Islamic State
A civilian carries a child as he walks with others after they were evacuated by the Syria Democratic Forces (SDF) fighters from an Islamic State-controlled neighborhood of Manbij, in Aleppo Governorate, Syria, August 12, 2016. The SDF has said Islamic State was using civilians as human shields. Reuters/Rodi Said

As the Islamic State group continues to lose ground in Syria and Iraq, new details about its recruits and their knowledge of Islam emerged late Sunday. Those interested in joining the group also known as ISIS were asked to rank their knowledge of the Islamic faith on a scale of one to three, with many of the recruits proving to be unfamiliar with detailed aspects of the religion, an investigation by the Associated Press found.

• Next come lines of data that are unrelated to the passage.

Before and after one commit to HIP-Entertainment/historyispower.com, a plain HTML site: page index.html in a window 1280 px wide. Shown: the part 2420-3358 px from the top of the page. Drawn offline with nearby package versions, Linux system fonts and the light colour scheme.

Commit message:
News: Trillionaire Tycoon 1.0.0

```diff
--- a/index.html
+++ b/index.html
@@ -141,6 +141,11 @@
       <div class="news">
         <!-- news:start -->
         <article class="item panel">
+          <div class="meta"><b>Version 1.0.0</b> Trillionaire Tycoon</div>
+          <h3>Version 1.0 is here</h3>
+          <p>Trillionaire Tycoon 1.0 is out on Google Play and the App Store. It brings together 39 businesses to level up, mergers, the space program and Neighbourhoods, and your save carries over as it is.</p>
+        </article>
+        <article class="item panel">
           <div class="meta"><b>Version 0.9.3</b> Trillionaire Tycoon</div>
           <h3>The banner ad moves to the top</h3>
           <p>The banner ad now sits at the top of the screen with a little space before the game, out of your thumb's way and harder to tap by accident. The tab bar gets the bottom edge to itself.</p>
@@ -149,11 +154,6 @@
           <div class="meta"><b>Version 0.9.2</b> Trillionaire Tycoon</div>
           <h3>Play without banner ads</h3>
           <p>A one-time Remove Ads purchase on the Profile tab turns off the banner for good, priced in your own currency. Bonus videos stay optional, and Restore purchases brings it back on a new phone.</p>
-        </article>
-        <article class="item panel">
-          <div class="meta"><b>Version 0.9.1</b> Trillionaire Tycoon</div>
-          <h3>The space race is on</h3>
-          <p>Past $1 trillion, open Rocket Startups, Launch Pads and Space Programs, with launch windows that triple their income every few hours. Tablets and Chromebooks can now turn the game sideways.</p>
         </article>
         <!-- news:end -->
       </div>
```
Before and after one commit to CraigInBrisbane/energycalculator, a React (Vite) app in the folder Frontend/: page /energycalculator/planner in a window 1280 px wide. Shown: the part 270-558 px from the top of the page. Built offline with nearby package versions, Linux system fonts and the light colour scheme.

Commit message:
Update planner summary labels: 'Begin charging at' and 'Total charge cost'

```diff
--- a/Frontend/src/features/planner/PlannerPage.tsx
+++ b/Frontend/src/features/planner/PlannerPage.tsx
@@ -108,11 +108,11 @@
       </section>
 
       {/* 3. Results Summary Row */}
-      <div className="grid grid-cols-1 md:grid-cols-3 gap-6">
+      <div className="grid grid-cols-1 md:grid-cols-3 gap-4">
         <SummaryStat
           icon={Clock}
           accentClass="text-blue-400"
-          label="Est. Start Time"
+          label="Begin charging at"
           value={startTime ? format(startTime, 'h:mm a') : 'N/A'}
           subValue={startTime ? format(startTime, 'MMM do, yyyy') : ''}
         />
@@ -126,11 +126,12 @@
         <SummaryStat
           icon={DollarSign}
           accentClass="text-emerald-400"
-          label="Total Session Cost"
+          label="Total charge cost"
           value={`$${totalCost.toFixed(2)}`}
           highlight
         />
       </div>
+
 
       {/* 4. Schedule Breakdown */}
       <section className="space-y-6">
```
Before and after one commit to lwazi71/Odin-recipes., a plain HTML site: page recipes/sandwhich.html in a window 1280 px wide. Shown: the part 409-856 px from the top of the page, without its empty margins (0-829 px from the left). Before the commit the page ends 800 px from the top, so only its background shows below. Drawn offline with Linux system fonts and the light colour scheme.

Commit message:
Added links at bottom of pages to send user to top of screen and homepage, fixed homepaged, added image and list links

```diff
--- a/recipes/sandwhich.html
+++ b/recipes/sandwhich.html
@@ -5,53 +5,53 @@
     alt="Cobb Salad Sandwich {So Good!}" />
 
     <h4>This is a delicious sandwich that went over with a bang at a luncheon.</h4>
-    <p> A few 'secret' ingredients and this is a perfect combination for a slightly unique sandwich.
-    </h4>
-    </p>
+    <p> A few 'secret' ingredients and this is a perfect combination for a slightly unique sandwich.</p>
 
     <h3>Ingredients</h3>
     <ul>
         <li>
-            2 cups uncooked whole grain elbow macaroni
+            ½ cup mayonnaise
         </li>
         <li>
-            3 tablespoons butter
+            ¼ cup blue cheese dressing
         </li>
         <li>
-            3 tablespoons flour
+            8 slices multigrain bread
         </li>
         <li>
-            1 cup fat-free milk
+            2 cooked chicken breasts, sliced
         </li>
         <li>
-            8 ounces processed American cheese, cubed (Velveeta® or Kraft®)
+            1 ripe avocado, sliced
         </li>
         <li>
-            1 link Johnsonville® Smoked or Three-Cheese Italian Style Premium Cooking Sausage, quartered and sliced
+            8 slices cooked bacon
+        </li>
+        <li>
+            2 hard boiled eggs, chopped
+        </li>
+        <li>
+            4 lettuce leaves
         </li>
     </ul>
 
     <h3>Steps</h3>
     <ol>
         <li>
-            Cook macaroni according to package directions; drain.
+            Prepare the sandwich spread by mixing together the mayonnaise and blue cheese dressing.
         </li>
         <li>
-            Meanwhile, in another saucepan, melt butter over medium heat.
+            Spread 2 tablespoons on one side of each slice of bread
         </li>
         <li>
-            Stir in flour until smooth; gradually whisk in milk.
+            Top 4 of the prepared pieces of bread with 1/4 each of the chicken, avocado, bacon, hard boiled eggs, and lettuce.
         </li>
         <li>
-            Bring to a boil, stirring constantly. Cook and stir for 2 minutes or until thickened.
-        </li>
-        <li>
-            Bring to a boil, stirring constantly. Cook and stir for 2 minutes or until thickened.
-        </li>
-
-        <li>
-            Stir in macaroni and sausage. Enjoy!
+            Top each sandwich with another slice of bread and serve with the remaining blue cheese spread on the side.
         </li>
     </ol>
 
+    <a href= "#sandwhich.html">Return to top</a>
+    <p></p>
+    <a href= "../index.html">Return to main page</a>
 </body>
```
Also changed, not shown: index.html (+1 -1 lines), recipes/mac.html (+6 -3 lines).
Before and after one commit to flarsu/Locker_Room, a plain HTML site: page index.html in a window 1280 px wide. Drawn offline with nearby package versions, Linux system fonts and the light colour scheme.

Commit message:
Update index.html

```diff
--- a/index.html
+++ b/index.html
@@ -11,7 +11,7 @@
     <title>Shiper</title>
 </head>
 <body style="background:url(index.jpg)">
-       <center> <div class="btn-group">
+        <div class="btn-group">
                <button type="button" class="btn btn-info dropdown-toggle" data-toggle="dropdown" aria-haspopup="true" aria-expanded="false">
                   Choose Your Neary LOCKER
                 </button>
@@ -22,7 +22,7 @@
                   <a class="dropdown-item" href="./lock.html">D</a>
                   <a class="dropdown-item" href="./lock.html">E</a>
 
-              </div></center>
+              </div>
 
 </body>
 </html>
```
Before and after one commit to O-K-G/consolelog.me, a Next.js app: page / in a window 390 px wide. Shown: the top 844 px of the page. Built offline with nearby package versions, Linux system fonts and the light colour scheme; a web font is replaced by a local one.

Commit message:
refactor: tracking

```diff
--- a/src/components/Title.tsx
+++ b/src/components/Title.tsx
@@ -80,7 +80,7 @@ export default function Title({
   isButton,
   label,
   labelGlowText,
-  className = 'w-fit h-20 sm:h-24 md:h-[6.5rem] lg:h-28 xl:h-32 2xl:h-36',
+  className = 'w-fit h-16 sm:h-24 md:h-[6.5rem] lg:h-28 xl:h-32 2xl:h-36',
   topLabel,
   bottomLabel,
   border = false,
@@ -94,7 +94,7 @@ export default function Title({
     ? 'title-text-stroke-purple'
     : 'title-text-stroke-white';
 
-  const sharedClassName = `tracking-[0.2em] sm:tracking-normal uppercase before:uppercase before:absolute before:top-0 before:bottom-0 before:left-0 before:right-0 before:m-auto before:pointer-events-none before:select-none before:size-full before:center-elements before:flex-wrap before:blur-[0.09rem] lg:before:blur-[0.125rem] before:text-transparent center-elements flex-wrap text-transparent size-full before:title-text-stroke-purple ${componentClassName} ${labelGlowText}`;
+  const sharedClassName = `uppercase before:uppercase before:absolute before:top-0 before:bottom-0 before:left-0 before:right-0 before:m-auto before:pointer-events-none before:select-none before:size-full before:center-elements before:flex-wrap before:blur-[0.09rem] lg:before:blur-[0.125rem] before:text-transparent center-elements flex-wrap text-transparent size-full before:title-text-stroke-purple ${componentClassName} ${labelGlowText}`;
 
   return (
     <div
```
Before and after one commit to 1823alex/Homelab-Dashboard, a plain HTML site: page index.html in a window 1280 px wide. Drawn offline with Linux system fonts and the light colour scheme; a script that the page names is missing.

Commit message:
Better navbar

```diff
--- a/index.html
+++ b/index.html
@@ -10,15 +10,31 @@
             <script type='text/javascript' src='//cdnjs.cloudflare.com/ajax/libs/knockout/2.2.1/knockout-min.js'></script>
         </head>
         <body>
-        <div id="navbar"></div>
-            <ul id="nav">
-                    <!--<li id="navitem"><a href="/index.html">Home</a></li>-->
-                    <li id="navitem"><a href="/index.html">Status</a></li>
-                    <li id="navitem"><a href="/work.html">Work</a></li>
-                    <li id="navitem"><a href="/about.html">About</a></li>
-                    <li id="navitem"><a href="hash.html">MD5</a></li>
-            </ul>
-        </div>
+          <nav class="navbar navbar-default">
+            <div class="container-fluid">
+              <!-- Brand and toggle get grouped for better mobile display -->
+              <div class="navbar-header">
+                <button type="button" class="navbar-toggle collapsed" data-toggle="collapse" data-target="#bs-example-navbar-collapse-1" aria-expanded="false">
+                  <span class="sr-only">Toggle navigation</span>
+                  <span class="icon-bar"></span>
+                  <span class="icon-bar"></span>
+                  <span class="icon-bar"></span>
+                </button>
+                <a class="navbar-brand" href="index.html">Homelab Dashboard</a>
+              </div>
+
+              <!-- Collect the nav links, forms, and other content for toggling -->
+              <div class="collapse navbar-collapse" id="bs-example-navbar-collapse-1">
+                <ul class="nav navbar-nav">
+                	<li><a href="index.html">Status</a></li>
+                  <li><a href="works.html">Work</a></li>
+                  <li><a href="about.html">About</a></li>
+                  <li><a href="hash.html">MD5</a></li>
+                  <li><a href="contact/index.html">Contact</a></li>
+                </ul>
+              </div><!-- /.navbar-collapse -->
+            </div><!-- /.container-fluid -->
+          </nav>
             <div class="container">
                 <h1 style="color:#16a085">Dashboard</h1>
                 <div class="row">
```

Recruits ordered books including “The Koran for Dummies” before joining the group and were kept in safe houses with imams who extolled the virtues of martyrdom indoctrinated them. Documents examined by the AP showed recruits were judged based on their knowledge of Shariah — Islamic law that is based on interpretations of religious texts, and hadiths, the sayings and actions of Prophet Muhammad.

Seventy percent of recruits in 2013 and 2014 were ranked as having only a “basic” knowledge of Sharia and 24 percent were judged to have “intermediate” knowledge, according to the documents shared with the AP by the Syrian opposition website Zaman al-Wasl that had information on more than 4,000 recruits who crossed into Syria. Only five percent of recruits were considered to show an advanced knowledge of Islam.

As governments around the globe look to fight ISIS’s strong social media presence and recruiting tactics, the new data suggests the group preys on recruits who do not have a deep understanding of the Islamic faith. The documents showed an ISIS recruiter who worked in France went bar hopping with potential members in order to grow close to them.

The number of ISIS fighters in Iraq and Syria has dropped to its lowest numbers in two years , the U.S. government said in June, estimating the number of fighters in Syria and Iraq at between 18,000 to 22,000, down from as many as 31,500 in 2014. There are an estimated 5,000 ISIS fighters in Libya and 1,000 in Egypt. Studies estimate as many as 4,000 ISIS fighters were recruited from Western Europe.

“People like me were tricked into something that they didn’t understand,” a recruit who spoke to the AP under conditions of anonymity said. “I never meant to end up with IS.”

In recent days, ISIS has lost its total grip on its Libyan stronghold of Sirte. Despite losing ground in Syria, Iraq and Libya, the group continues to carry out attacks. ISIS claimed responsibility for a suicide bombing Sunday that killed 50 people near the Syrian border with Turkey, Reuters reported.